  30 systemically healthy volunteers satisfying the above mentioned criteria were included in the study. At baseline, clinical parameters i.e. plaque index, gingival index and OHI-S were assessed followed by scaling and root planing. All the volunteers were then provided with the experimental mouthwash i.e. containing Pomegranate, miswak and neem and were asked to use 10 ml of it twice daily for 14 days. At the end of the experimental phase i.e. after 14 days all the volunteers were recalled and clinical parameters i.e. plaque index, gingival index, OHI-S were assessed followed by scaling and root planing. The subjects were then kept on 14 days washout period in which no mouthwash was given. At the end of the 14 days i.e. the baseline for control phase, all the clinical parameters were again assessed followed scaling and root planing, followed by the control phase in which 10 ml of control mouthwash i.e. containing 10% Chlorhexidine mouthwash was given for 14 days. At the end of the 14 days, clinical parameters were again assessed.

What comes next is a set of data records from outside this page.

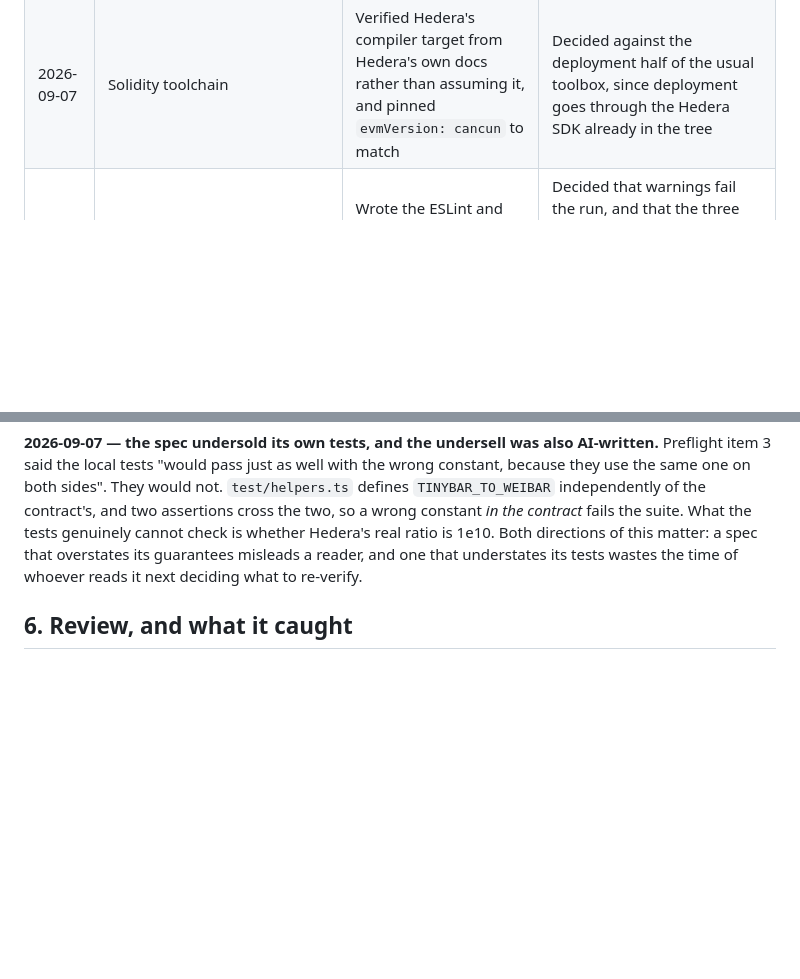
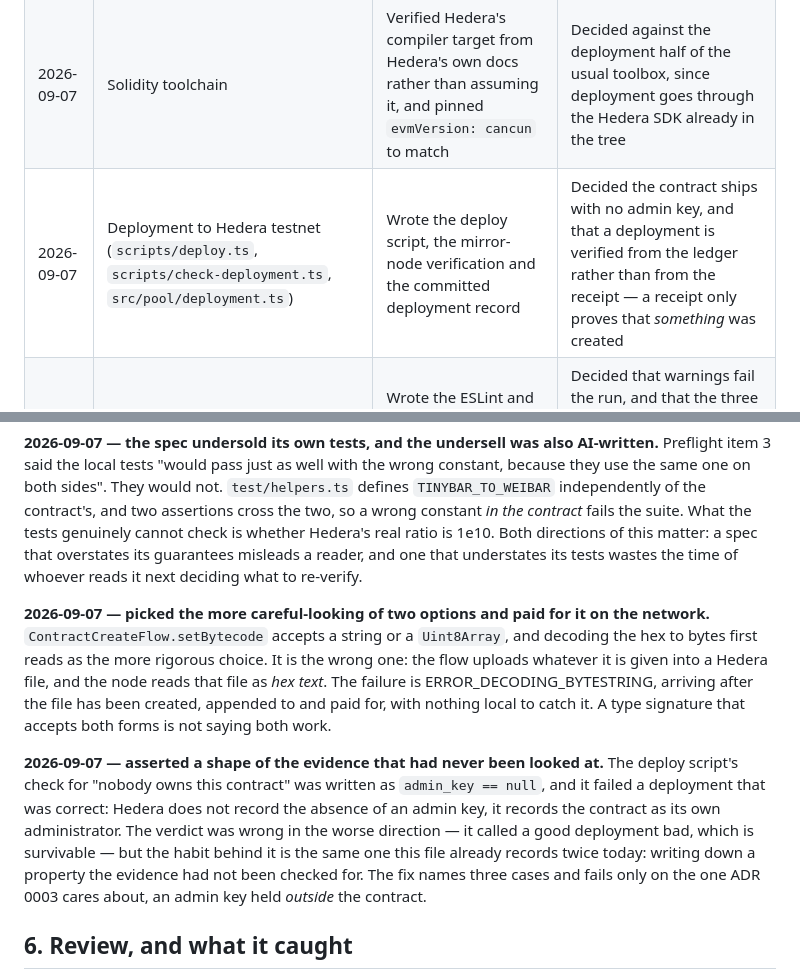
Before and after one commit to lxfoundry/quorum402, a Markdown page: AI-USAGE.md, 2 parts joined by grey strips. GitHub-like rendering; blank space fills up the shorter version.

```diff
--- a/AI-USAGE.md
+++ b/AI-USAGE.md
@@ -41,6 +41,7 @@ was rejected.
 | 2026-09-07 | ADRs 0001–0004 and `specs/pool-contract.md` | Drafted and edited the documents | Every decision they record — what `quorum` binds to, how a payment is attributed, who holds authority, why nothing is rejected |
 | 2026-09-07 | `contracts/QuorumPools.sol` and its tests | Wrote the contract against the spec, and the test suite alongside it | Set the spec it was written against; directed the commit slicing so the history shows the work rather than the result |
 | 2026-09-07 | Solidity toolchain | Verified Hedera's compiler target from Hedera's own docs rather than assuming it, and pinned `evmVersion: cancun` to match | Decided against the deployment half of the usual toolbox, since deployment goes through the Hedera SDK already in the tree |
+| 2026-09-07 | Deployment to Hedera testnet (`scripts/deploy.ts`, `scripts/check-deployment.ts`, `src/pool/deployment.ts`) | Wrote the deploy script, the mirror-node verification and the committed deployment record | Decided the contract ships with no admin key, and that a deployment is verified from the ledger rather than from the receipt — a receipt only proves that *something* was created |
 | 2026-09-07 | Lint and CI (`.github/workflows/ci.yml`) | Wrote the ESLint and solhint configs and the workflow, and ran both linters over the tree to find what they flagged | Decided that warnings fail the run, and that the three the test fixtures raise are turned off at the line with a reason rather than repo-wide; kept the Solidity line-length limit off the contract |
 
 ## 4. What was done without AI
@@ -99,6 +100,23 @@ whether Hedera's real ratio is 1e10. Both directions of this matter: a spec that
 its guarantees misleads a reader, and one that understates its tests wastes the time of
 whoever reads it next deciding what to re-verify.
 
+**2026-09-07 — picked the more careful-looking of two options and paid for it on the network.**
+`ContractCreateFlow.setBytecode` accepts a string or a `Uint8Array`, and decoding the hex to
+bytes first reads as the more rigorous choice. It is the wrong one: the flow uploads whatever
+it is given into a Hedera file, and the node reads that file as *hex text*. The failure is
+ERROR_DECODING_BYTESTRING, arriving after the file has been created, appended to and paid for,
+with nothing local to catch it. A type signature that accepts both forms is not saying both
+work.
+
+**2026-09-07 — asserted a shape of the evidence that had never been looked at.** The deploy
+script's check for "nobody owns this contract" was written as `admin_key == null`, and it
+failed a deployment that was correct: Hedera does not record the absence of an admin key, it
+records the contract as its own administrator. The verdict was wrong in the worse direction —
+it called a good deployment bad, which is survivable — but the habit behind it is the same one
+this file already records twice today: writing down a property the evidence had not been
+checked for. The fix names three cases and fails only on the one ADR 0003 cares about, an
+admin key held *outside* the contract.
+
 ## 6. Review, and what it caught
 
 The contract was reviewed by a second Claude Code session given only the diff, the spec and
```
Also changed, not shown: README.md (+20 -3 lines).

Statistical analysis

  Statistical Product and Service Solutions (SPSS) version 21 for windows (Armonk, NY: IBM) corp software was used to analyse the data. Statistical analysis was done by using tools of descriptive statistics such as Mean and SD for representing quantitative data. Student t test/Unpaired ‘t’ test was used to compare between means of two phases independent of each other (between experimental phase and control phase at each interval) in relation to mean plaque index, gingival index, OHIS-score. Paired ‘t’ test was used to compare mean plaque index, gingival index, OHI-S scores in each phase before and after the study period.

Results

Plaque and gingival index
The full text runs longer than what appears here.